■ **TASK**:
Locate each line below that includes "className" and reproduce it.

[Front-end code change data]
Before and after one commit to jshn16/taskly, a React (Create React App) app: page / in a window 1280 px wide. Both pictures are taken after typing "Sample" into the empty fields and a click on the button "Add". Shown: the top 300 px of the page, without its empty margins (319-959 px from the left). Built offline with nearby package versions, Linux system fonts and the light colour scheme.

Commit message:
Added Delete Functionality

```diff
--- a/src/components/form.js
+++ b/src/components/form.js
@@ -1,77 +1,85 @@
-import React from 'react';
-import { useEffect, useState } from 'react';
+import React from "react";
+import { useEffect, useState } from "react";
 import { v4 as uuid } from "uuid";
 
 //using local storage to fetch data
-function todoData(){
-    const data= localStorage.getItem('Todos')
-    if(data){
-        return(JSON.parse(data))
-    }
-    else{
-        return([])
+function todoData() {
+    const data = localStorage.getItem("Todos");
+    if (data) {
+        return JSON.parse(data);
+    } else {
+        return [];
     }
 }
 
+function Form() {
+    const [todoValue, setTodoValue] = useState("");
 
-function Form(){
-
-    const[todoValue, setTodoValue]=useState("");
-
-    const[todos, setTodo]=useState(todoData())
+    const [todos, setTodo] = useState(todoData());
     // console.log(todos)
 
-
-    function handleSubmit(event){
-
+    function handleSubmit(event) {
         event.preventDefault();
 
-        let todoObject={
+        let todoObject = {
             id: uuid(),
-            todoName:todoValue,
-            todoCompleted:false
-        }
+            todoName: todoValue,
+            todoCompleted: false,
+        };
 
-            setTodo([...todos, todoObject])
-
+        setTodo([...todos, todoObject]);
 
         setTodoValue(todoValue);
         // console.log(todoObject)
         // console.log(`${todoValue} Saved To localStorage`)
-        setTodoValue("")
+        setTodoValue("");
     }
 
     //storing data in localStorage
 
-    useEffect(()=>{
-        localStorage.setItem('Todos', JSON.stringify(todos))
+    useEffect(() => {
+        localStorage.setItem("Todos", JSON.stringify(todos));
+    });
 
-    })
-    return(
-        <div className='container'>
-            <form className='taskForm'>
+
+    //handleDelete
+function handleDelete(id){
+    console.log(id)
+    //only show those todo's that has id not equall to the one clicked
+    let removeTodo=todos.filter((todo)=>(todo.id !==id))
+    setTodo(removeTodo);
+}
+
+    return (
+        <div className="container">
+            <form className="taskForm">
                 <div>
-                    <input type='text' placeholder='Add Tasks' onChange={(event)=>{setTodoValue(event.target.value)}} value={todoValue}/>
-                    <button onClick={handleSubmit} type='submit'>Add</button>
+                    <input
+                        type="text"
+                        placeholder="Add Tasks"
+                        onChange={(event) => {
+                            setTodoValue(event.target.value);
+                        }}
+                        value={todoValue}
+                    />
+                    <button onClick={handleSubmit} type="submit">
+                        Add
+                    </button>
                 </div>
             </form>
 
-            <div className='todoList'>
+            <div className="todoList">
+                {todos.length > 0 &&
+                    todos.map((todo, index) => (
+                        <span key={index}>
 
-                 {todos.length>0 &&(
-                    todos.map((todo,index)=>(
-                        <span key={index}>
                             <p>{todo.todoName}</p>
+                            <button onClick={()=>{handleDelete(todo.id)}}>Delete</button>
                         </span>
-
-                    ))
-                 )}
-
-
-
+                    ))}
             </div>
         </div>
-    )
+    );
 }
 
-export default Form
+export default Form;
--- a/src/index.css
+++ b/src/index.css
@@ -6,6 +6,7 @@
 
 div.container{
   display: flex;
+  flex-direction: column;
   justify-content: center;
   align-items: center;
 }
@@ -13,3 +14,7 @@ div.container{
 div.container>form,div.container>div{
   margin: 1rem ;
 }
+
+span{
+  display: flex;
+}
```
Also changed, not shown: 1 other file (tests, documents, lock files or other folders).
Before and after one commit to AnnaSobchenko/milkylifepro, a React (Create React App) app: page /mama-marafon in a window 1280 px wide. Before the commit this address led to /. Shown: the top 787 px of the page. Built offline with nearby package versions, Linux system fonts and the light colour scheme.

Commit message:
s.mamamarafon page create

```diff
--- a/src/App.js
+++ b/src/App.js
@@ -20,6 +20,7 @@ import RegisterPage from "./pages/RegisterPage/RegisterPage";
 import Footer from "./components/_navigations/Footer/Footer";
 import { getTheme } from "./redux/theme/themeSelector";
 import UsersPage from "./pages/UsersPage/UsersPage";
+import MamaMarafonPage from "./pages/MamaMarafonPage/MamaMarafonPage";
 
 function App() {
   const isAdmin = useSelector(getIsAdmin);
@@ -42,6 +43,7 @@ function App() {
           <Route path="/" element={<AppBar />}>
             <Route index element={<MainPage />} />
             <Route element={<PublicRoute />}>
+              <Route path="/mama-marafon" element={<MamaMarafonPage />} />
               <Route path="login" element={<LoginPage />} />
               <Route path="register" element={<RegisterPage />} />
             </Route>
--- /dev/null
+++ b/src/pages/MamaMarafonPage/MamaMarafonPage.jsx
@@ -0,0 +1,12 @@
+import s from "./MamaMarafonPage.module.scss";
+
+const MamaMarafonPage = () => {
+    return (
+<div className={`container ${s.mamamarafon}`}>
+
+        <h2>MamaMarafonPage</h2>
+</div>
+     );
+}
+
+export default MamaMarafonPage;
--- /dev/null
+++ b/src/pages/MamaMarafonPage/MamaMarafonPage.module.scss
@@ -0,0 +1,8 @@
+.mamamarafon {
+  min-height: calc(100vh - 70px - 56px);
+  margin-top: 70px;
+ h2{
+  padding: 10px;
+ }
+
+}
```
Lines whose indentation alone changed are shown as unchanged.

■ **RESPONSE AREA**:
-        <div className='container'>
-            <form className='taskForm'>
+        <div className="container">
+            <form className="taskForm">
-            <div className='todoList'>
+            <div className="todoList">
+<div className={`container ${s.mamamarafon}`}>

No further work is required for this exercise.